Recorded information =
* * *
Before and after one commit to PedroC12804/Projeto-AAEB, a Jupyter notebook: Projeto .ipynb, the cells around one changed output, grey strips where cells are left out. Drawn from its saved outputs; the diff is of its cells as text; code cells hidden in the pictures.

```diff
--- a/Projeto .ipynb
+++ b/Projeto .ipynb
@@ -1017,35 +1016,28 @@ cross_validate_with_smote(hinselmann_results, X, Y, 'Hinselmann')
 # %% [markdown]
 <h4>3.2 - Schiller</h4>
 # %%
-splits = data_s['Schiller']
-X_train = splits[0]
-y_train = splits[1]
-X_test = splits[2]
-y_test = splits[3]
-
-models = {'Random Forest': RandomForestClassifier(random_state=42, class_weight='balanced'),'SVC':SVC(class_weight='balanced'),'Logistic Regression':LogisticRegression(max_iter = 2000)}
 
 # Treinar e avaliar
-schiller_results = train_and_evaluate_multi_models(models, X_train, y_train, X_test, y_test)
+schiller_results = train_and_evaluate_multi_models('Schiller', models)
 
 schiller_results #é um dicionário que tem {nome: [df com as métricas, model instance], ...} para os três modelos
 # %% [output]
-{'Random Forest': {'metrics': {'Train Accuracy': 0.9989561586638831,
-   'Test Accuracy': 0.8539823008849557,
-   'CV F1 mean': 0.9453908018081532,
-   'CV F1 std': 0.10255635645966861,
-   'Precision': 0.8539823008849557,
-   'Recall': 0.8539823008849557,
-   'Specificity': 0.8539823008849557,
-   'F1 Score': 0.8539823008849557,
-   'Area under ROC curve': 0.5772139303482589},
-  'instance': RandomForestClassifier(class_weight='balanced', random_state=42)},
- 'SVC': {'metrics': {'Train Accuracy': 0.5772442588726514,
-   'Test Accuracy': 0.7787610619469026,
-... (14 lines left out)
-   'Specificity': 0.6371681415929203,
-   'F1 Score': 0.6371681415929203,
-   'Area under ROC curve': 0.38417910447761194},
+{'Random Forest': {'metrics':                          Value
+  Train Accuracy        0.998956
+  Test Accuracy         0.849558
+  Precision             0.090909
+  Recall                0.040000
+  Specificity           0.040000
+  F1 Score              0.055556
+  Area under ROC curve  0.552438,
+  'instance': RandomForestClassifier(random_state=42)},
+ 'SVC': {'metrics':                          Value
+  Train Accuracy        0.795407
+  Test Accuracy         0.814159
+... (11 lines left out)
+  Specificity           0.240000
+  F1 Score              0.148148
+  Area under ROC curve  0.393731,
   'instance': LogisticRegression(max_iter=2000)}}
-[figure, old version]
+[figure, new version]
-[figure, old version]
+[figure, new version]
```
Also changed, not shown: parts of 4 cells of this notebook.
* * *
Try it = Print each line of the data exactly. Keep all of it.

Output for this task =
Before and after one commit to PedroC12804/Projeto-AAEB, a Jupyter notebook: Projeto .ipynb, the cells around one changed output, grey strips where cells are left out. Drawn from its saved outputs; the diff is of its cells as text; code cells hidden in the pictures.

```diff
--- a/Projeto .ipynb
+++ b/Projeto .ipynb
@@ -1017,35 +1016,28 @@ cross_validate_with_smote(hinselmann_results, X, Y, 'Hinselmann')
 # %% [markdown]
 <h4>3.2 - Schiller</h4>
 # %%
-splits = data_s['Schiller']
-X_train = splits[0]
-y_train = splits[1]
-X_test = splits[2]
-y_test = splits[3]
-
-models = {'Random Forest': RandomForestClassifier(random_state=42, class_weight='balanced'),'SVC':SVC(class_weight='balanced'),'Logistic Regression':LogisticRegression(max_iter = 2000)}
 
 # Treinar e avaliar
-schiller_results = train_and_evaluate_multi_models(models, X_train, y_train, X_test, y_test)
+schiller_results = train_and_evaluate_multi_models('Schiller', models)
 
 schiller_results #é um dicionário que tem {nome: [df com as métricas, model instance], ...} para os três modelos
 # %% [output]
-{'Random Forest': {'metrics': {'Train Accuracy': 0.9989561586638831,
-   'Test Accuracy': 0.8539823008849557,
-   'CV F1 mean': 0.9453908018081532,
-   'CV F1 std': 0.10255635645966861,
-   'Precision': 0.8539823008849557,
-   'Recall': 0.8539823008849557,
-   'Specificity': 0.8539823008849557,
-   'F1 Score': 0.8539823008849557,
-   'Area under ROC curve': 0.5772139303482589},
-  'instance': RandomForestClassifier(class_weight='balanced', random_state=42)},
- 'SVC': {'metrics': {'Train Accuracy': 0.5772442588726514,
-   'Test Accuracy': 0.7787610619469026,
-... (14 lines left out)
-   'Specificity': 0.6371681415929203,
-   'F1 Score': 0.6371681415929203,
-   'Area under ROC curve': 0.38417910447761194},
+{'Random Forest': {'metrics':                          Value
+  Train Accuracy        0.998956
+  Test Accuracy         0.849558
+  Precision             0.090909
+  Recall                0.040000
+  Specificity           0.040000
+  F1 Score              0.055556
+  Area under ROC curve  0.552438,
+  'instance': RandomForestClassifier(random_state=42)},
+ 'SVC': {'metrics':                          Value
+  Train Accuracy        0.795407
+  Test Accuracy         0.814159
+... (11 lines left out)
+  Specificity           0.240000
+  F1 Score              0.148148
+  Area under ROC curve  0.393731,
   'instance': LogisticRegression(max_iter=2000)}}
-[figure, old version]
+[figure, new version]
-[figure, old version]
+[figure, new version]
```
Also changed, not shown: parts of 4 cells of this notebook.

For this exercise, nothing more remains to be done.